**EXERCISE DIRECTIONS:**
Below are the records. List every line holding the word "cover".

----- AVAILABLE DATA -----

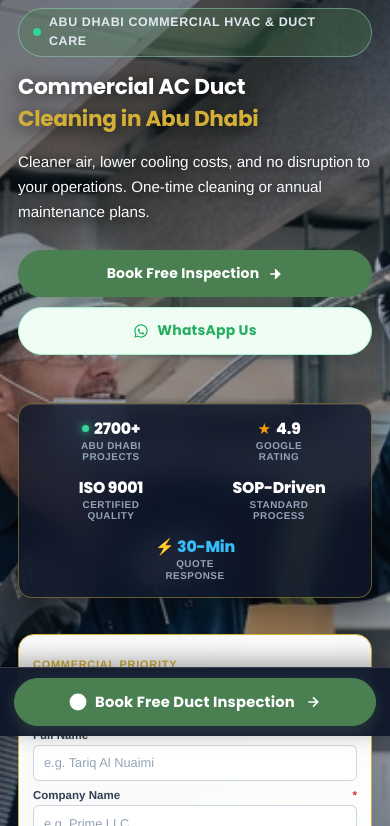
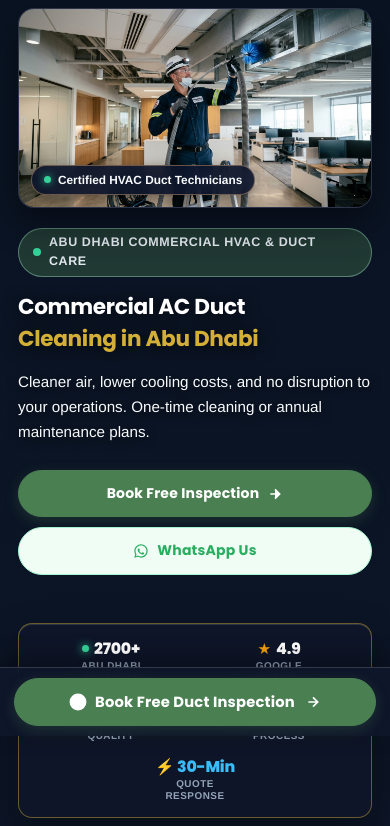
Before and after one commit to Ajuworks96/landingpage, a website built with Vite: page commercial-ac-duct-cleaning.html in a window 390 px wide. Shown: the part 108-934 px from the top of the page. Built offline with nearby package versions, Linux system fonts and the light colour scheme.

Commit message:
Show hero image first on mobile before text across all landing pages

```diff
--- a/commercial-ac-duct-cleaning.html
+++ b/commercial-ac-duct-cleaning.html
@@ -152,6 +152,21 @@
         <div class="hero-grid">
           <!-- Left Column: Conversion Copy & Proof -->
           <div class="hero-content">
+            <!-- Mobile Dedicated Hero Image: Appears first on phone before text -->
+            <div class="hero-mobile-media-card">
+              <img src="/commercial-ac-duct-hero-bg.jpg"
+                alt="Commercial AC Duct Cleaning by Certified G3 Technicians in Abu Dhabi"
+                class="hero-mobile-img"
+                width="688"
+                height="384"
+                loading="eager"
+                fetchpriority="high">
+              <div class="hero-mobile-img-badge">
+                <span class="pulse-dot"></span>
+                <span>Certified HVAC Duct Technicians</span>
+              </div>
+            </div>
+
             <div class="top-offer-bar-pill"
               style="display: inline-flex; align-items: center; gap: 8px; background: rgba(74, 127, 82, 0.35); border: 1px solid rgba(167, 243, 208, 0.4); padding: 4px 14px; border-radius: 9999px; margin-bottom: 16px;">
               <span style="width: 8px; height: 8px; border-radius: 50%; background: #34D399;"></span>
--- a/src/styles.css
+++ b/src/styles.css
@@ -605,15 +605,70 @@ main, header, footer {
               url('/commercial-ac-duct-hero-bg.jpg') center/cover no-repeat;
 }
 
+/* ==========================================================================
+   MOBILE HERO MEDIA CARD (Appears FIRST on Phone / Mobile Before Text)
+   ========================================================================== */
+.hero-mobile-media-card {
+  display: none;
+}
+
 @media (max-width: 768px) {
+  .hero-section {
+    padding-top: calc(var(--header-height) + 14px);
+  }
+
   .hero-section .hero-parallax-bg {
     top: 0;
     height: 100%;
-  }
-
-  .duct-hero-parallax-bg {
-    background: linear-gradient(180deg, rgba(15, 23, 42, 0.46) 0%, rgba(15, 23, 42, 0.26) 38%, rgba(15, 23, 42, 0.72) 100%),
-                url('/commercial-ac-duct-hero-bg.jpg') 52% 12% / cover no-repeat !important;
+    background: linear-gradient(180deg, #091322 0%, #0F172A 100%) !important;
+  }
+
+  .hero-mobile-media-card {
+    display: block;
+    width: 100%;
+    margin-bottom: 20px;
+    position: relative;
+    border-radius: 16px;
+    overflow: hidden;
+    box-shadow: 0 14px 36px rgba(0, 0, 0, 0.45);
+    border: 1px solid rgba(255, 255, 255, 0.14);
+    background: #0B132B;
+  }
+
+  .hero-mobile-media-card .hero-mobile-img {
+    width: 100%;
+    height: auto;
+    aspect-ratio: 16 / 9;
+    max-height: 260px;
+    object-fit: cover;
+    display: block;
+  }
+
+  .hero-mobile-img-badge {
+    position: absolute;
+    bottom: 12px;
+    left: 12px;
+    background: rgba(11, 19, 43, 0.90);
+    backdrop-filter: blur(8px);
+    -webkit-backdrop-filter: blur(8px);
+    border: 1px solid rgba(212, 163, 115, 0.45);
+    color: #F8FAFC;
+    font-size: 0.74rem;
+    font-weight: 600;
+    padding: 5px 12px;
+    border-radius: 9999px;
+    display: inline-flex;
+    align-items: center;
+    gap: 7px;
+    box-shadow: 0 4px 14px rgba(0, 0, 0, 0.4);
+  }
+
+  .hero-mobile-img-badge .pulse-dot {
+    width: 7px;
+    height: 7px;
+    border-radius: 50%;
+    background: #34D399;
+    box-shadow: 0 0 8px #34D399;
   }
 }
 
```
Also changed, not shown: index.html (+15 -0 lines), move-in-move-out-cleaning.html (+15 -0 lines), villa-deep-cleaning.html (+15 -0 lines).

-----

**EXERCISE RESPONSE:**
               url('/commercial-ac-duct-hero-bg.jpg') center/cover no-repeat;
-                url('/commercial-ac-duct-hero-bg.jpg') 52% 12% / cover no-repeat !important;
+    object-fit: cover;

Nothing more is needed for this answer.